AIR TRAVELLERS OVER £15 BILLION THE NEXT FIVE YEARS. WE URGE HIM TO LISTEN TO THE FAIR TAX ON FLYING CAMPAIGN, IN WHICH BATA PLAYS A KEY PART, AND RECONSIDER THIS DECISION – ESPECIALLY IN THE LIGHT OF AVIATION ENTERING THE EU EMISSIONS TRADING SCHEME FROM 1st JANUARY NEXT YEAR. ETS WILL OFFER A FAR SMARTER WAY OF ADDRESSING AVIATION’S ENVIRONMENTAL IMPACT THAN A BLUNT TAX THAT SIMPLY MAKES THE UK UNCOMPETITIVE AND INCREASINGLY UNAFFORDABLE BOTH FOR BUSINESS AND TOURISM ALIKE.

WE THEREFORE URGE THE CHANCELLOR TO FOLLOW THE EXAMPLE SET BY THE GERMAN GOVERNMENT THAT HAS RECENTLY ANNOUNCED IT WILL BE REDUCING ITS AIR TICKET TAX, ALREADY MUCH LOWER THAN THE UK APD, TO COMPENSATE FOR THE ADDITIONAL COSTS AIRLINES WILL EXPERIENCE WITH THE ACCESSION OF AVIATION TO THE EU ETS.

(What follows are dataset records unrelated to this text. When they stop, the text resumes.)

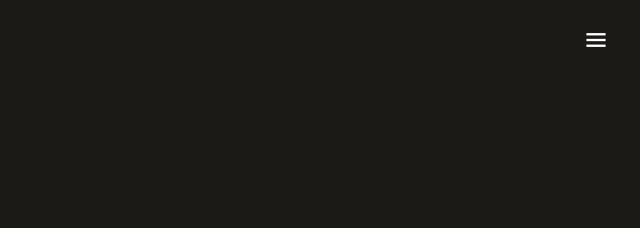
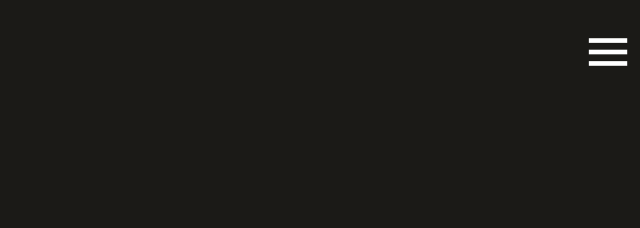
Before and after one commit to Edjhernandez/project_portfolio, a website: page index.html in a window 1280 px wide. Shown: the top 228 px of the page, 640-1280 px from the left. Drawn offline with nearby package versions, Linux system fonts and the light colour scheme.

Commit message:
Fix the menu-button size

```diff
--- a/styles.css
+++ b/styles.css
@@ -43,11 +43,20 @@ div.logo :nth-child(2) {
 }
 
 div.menubutton {
-  color: white;
   margin-right: 8px;
   align-items: center;
   width: 48px;
   height: 48px;
+  font-size: 48px;
+}
+
+div.menubutton span {
+  margin-right: 16px;
+  align-items: center;
+  width: 48px;
+  height: 48px;
+  font-size: 48px;
+  color: white;
 }
 
 span.material-symbols-outlined {
```
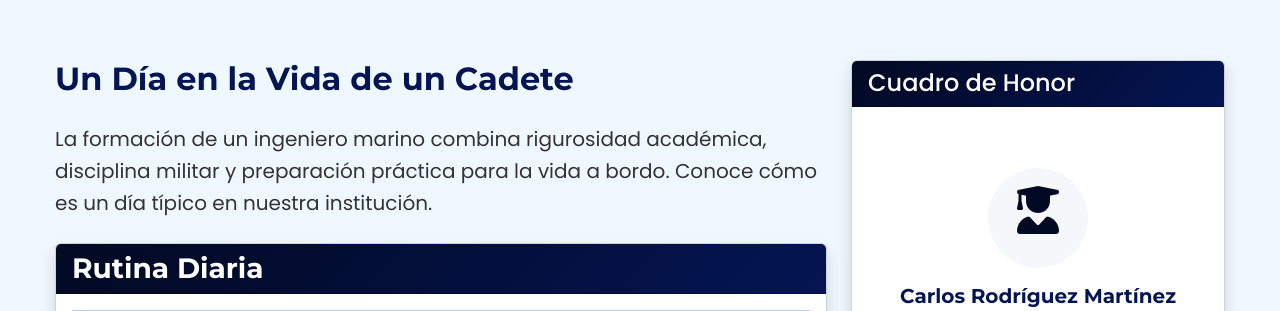
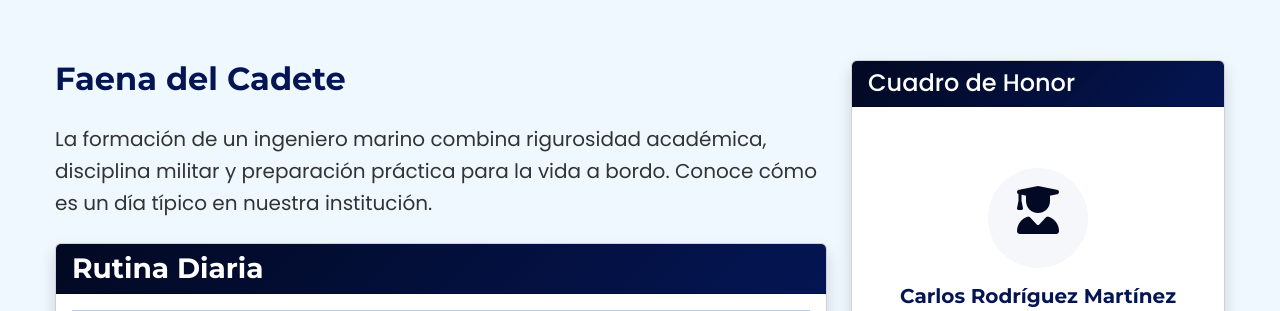
Before and after one commit to S730Zombrax/NauticalTrainingHub, a Flask app: page /vida-cadete in a window 1280 px wide. Shown: the part 400-711 px from the top of the page. Run offline with Flask 3, Linux system fonts and the light colour scheme.

Commit message:
Correcciones minimas

```diff
--- a/templates/admision/admision.html
+++ b/templates/admision/admision.html
@@ -364,7 +364,7 @@
                 <div class="page-content">
                     <div class="card">
                         <div class="card-body">
-                            <h3 class="card-title">¿Estás listo para embarcarte en esta aventura?</h3>
+                            <h3 class="card-title">¿Estás listo para embarcarte en esta experiencia?</h3>
                             <p>La carrera de Ingeniería Marítima te ofrece un futuro emocionante en el sector marítimo global.</p>
                             <a href="{{ url_for('registro') }}" class="btn btn-primary w-100 mt-3">
                                 <i class="fas fa-user-plus me-2"></i> SOLICITAR ADMISIÓN
--- a/templates/vida academica/vida_cadete.html
+++ b/templates/vida academica/vida_cadete.html
@@ -25,7 +25,7 @@
     <div class="container">
         <div class="row">
             <div class="col-lg-8">
-                <h2 class="mb-4">Un Día en la Vida de un Cadete</h2>
+                <h2 class="mb-4">Faena del Cadete</h2>
 
                 <p class="lead mb-4">La formación de un ingeniero marino combina rigurosidad académica, disciplina militar y preparación práctica para la vida a bordo. Conoce cómo es un día típico en nuestra institución.</p>
 
@@ -175,6 +175,19 @@
                                 <h3 class="card-title">Celebración del Día de la Marina Mercante</h3>
                                 <p class="card-text">Cada 24 de septiembre se conmemora el Día de la Marina Mercante Venezolana con un desfile naval, competencias deportivas entre escuadrones y una ceremonia de reconocimiento a marinos mercantes destacados.</p>
                                 <p class="card-text">Esta celebración refuerza el sentido de pertenencia a la comunidad marítima nacional e internacional, conectando a los cadetes con la rica historia naval del país.</p>
+                            </div>
+                        </div>
+                    </div>
+                </div>
+
+                <div class="libros">
+                    <div class="row">
+                        <div class="col-md-6 mb-4">
+                            <div class="card shadow">
+                                <img src="{{ url_for('static', filename='recursos de plantillas/vida academica/vida del cadete/images/Tradiciones Navales.png') }}" class="card-img-top" alt="Tradiciones navales">
+                                <a href="{{ url_for('static', filename='recursos de plantillas/vida academica/vida del cadete/documents/Tradiciones Navales.pdf') }}" class="btn btn-primary m-3" target="_blank">
+                                    <i class="fas fa-file-pdf me-2"></i> Descargar PDF
+                                </a>
                             </div>
                         </div>
                     </div>
@@ -503,7 +516,7 @@
     </div>
 </section>
 
-<!-- Llamado a la acción para la aventura-->
+<!-- Llamado a la acción para la experiencia-->
  <section class="hero">
     <div class="container">
         <div class="hero-content">
```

TODAY, ON BEHALF OF THE FAIR TAX ON FLYING CAMPAIGN, I INVITE PARLIAMENTARIANS TO SIGN A LETTER TO THE CHANCELLOR CALLING FOR NEXT YEAR’S PLANNED DOUBLE INFLATION INCREASES IN APD TO BE ABANDONED IN ORDER TO AVOID SERIOUSLY DAMAGING BRITIAIN’S TOURISM INDUSTRY IN THE LONG TERM AND PRISING ORDINARY, WORKING FAMILIES OUT OF AN ANNUAL SUNSHINE HOLIDAY. A COPY OF THE LETTER IS BY THE DOOR WITH MY COLLEAGUE JOSETTE.

I AM PLEASED THAT REPRESENTATIVES OF BATA MEMBER AIRLINES AND BATA ASSOCIATE MEMBERS ARE HERE TODAY TO TALK TO YOU ABOUT ANY ISSUES OR MATTERS YOU WOULD LIKE TO DISCUSS WITH THEM, SO PLEASE FEEL FREE TO PUT THEM ON THE SPOT!